**Exercise brief:** Below are the entries; return every line among them that holds the word "plot".
::::
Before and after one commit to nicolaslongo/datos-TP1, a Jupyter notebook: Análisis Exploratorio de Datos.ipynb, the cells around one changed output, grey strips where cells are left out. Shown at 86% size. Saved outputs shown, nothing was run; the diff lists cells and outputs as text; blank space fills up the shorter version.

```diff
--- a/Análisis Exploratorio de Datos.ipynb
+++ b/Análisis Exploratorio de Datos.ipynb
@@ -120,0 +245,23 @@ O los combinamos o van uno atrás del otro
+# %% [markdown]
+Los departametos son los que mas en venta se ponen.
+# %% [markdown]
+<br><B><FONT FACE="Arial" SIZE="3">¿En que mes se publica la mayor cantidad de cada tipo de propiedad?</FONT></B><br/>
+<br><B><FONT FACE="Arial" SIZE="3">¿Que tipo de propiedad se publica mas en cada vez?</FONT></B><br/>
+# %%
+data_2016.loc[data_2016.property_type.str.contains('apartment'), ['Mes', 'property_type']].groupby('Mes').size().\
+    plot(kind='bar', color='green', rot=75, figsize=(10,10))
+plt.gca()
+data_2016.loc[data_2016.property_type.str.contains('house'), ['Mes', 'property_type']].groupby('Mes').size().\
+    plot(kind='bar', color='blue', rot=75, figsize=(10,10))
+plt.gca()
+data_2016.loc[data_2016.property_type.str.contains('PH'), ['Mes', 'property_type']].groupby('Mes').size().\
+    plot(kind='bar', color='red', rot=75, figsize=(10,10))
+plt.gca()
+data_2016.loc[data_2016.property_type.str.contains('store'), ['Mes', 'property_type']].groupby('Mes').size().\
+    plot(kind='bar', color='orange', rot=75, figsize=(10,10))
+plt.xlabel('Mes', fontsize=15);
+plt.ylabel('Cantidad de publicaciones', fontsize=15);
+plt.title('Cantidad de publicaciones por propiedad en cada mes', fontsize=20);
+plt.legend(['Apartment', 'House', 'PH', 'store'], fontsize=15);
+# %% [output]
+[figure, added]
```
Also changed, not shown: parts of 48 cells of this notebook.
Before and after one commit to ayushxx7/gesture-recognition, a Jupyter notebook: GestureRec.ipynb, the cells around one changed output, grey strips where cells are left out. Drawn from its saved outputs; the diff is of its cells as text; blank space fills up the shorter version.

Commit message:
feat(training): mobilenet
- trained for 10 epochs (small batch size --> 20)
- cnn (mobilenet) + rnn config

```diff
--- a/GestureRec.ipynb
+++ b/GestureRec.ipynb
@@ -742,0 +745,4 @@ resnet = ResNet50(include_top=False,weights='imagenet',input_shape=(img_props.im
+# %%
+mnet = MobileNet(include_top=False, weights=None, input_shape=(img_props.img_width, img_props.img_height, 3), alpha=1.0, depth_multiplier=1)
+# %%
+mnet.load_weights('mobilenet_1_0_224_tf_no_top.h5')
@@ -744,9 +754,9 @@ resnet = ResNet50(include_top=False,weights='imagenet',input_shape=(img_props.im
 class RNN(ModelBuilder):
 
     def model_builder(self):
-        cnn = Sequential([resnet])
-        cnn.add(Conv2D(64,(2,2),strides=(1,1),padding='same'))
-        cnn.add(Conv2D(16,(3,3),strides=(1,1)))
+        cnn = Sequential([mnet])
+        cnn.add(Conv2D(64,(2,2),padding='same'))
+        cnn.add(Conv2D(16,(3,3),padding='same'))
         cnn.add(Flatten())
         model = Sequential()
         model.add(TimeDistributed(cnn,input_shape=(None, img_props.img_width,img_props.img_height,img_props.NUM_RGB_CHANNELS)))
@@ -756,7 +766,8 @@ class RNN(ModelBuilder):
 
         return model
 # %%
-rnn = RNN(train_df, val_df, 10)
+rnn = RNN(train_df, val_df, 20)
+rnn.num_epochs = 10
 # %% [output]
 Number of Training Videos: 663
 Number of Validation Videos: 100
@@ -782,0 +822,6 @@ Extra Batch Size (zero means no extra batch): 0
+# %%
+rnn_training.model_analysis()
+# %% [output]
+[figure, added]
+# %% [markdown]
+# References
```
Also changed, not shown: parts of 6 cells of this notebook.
::::
**Solution:**
+    plot(kind='bar', color='green', rot=75, figsize=(10,10))
+    plot(kind='bar', color='blue', rot=75, figsize=(10,10))
+    plot(kind='bar', color='red', rot=75, figsize=(10,10))
+    plot(kind='bar', color='orange', rot=75, figsize=(10,10))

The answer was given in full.